By Professor Tim Calkins
Tomorrow more than 1,000 students will graduate from Northwestern University’s Kellogg School of Management. I’ve taught almost half of them. They will soon start at new jobs, branch out in different industries and begin careers in cities around the world.
It is an exciting moment, transitioning from one thing to the next. It is a time of endings and beginnings, and it is scary, too.
For the past two years, I’ve posted financial advice for graduates. You can read last year’s recommendations here.
This year I’m focusing on brand building. This is an important topic for new graduates. Your personal brand will have a huge impact on your career. If your brand stands for reliability, cooperation, analytical thinking and leadership, you will get good assignments. Senior managers will give you the benefit of the doubt when things don’t go perfectly. If people think you make mistakes and can’t be counted on, things won’t go well.
Here are four pieces of advice to build a strong brand.
By Jessica Pawlarczyk
What is Cal Newport’s number one piece of career advice for Kellogg students?
“Don’t follow your passion; get good at a skill instead.”
According to Newport, the award-winning author of So Good They Can’t Ignore You and Deep Work: Rules for Focused Success in a Distracted World, “follow your passion” is one of the most prevalent, yet misguided pieces of career advice.
“It actually sets you up for failure,” he said.
Newport shared plenty of unconventional, eye-opening career and productivity advice with Kellogg students last month during an e-chat hosted by the High Tech Club and eClub.
By Professor Tim Calkins
This week, almost one thousand people will graduate from Kellogg with their MBA degrees. They will then embark on careers that will span decades. Last year I posted some financial advice for the graduates, and some people found that useful, so this year I’m sticking with the theme. Those who read last year’s post will notice some similar ideas.
I should note that I teach marketing, not finance. This advice comes from several decades of working, saving and investing, and many discussions with friends and colleagues about matters financial–not from the latest textbook.
Here are five pieces of advice for people launching their careers:
By Mark Gasche, Kellogg Career Management Center Managing Director
Interviewing, resume preparation, review of job listings – these are the topics many people think of as they engage in the job search process. But what about research? In an academic setting, the definition of research is established and easier to define. Career research is a whole different story.
Thoughtful and high-quality research plays a role in every stage of the MBA job search process. Exploring functions and industries help educate you about the trade publications in a certain sector and who the people are with successful careers. Researching industries and companies allow you to dive deeper in a specific area once you have decided on a sector. Following the latest trends, as well as identifying a target list is important. A target list can be devised by geographic location, size of company, company culture, etc.

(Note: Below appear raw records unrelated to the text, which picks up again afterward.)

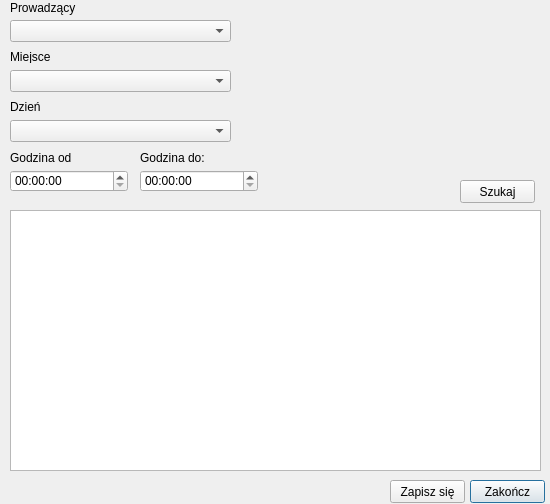
MichalKNR/FitMaster5000, file signup_for_event_dialog.ui: the form before one commit.
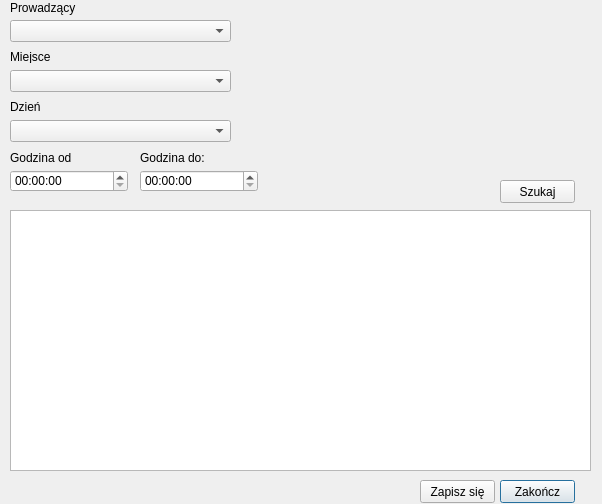
The form after the commit.

Commit message: major refactor end

The edit to the form file:
```diff
--- a/signup_for_event_dialog.ui
+++ b/signup_for_event_dialog.ui
@@ -6,7 +6,7 @@
    <rect>
     <x>0</x>
     <y>0</y>
-    <width>550</width>
+    <width>602</width>
     <height>504</height>
    </rect>
   </property>
@@ -18,7 +18,7 @@
     <rect>
      <x>10</x>
      <y>210</y>
-     <width>531</width>
+     <width>581</width>
      <height>261</height>
     </rect>
    </property>
@@ -26,7 +26,7 @@
   <widget class="QPushButton" name="End_PB">
    <property name="geometry">
     <rect>
-     <x>470</x>
+     <x>500</x>
      <y>480</y>
      <width>75</width>
      <height>23</height>
@@ -39,7 +39,7 @@
   <widget class="QPushButton" name="pushButton">
    <property name="geometry">
     <rect>
-     <x>390</x>
+     <x>420</x>
      <y>480</y>
      <width>75</width>
      <height>23</height>
@@ -52,7 +52,7 @@
   <widget class="QPushButton" name="Search_PB">
    <property name="geometry">
     <rect>
-     <x>460</x>
+     <x>500</x>
      <y>180</y>
      <width>75</width>
      <height>23</height>
```
The commit also changes 1 other file.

We have an embedded team of information specialists in Kellogg’s Career Management Center focused on helping students navigate business information. These subject matter experts hold group and one-on-one sessions, as well as demonstrate methods for comparative market analysis, company research and managing information with RSS news feeds. Kellogg students become better versed in their industries and can assemble comprehensive company lists for individual searches.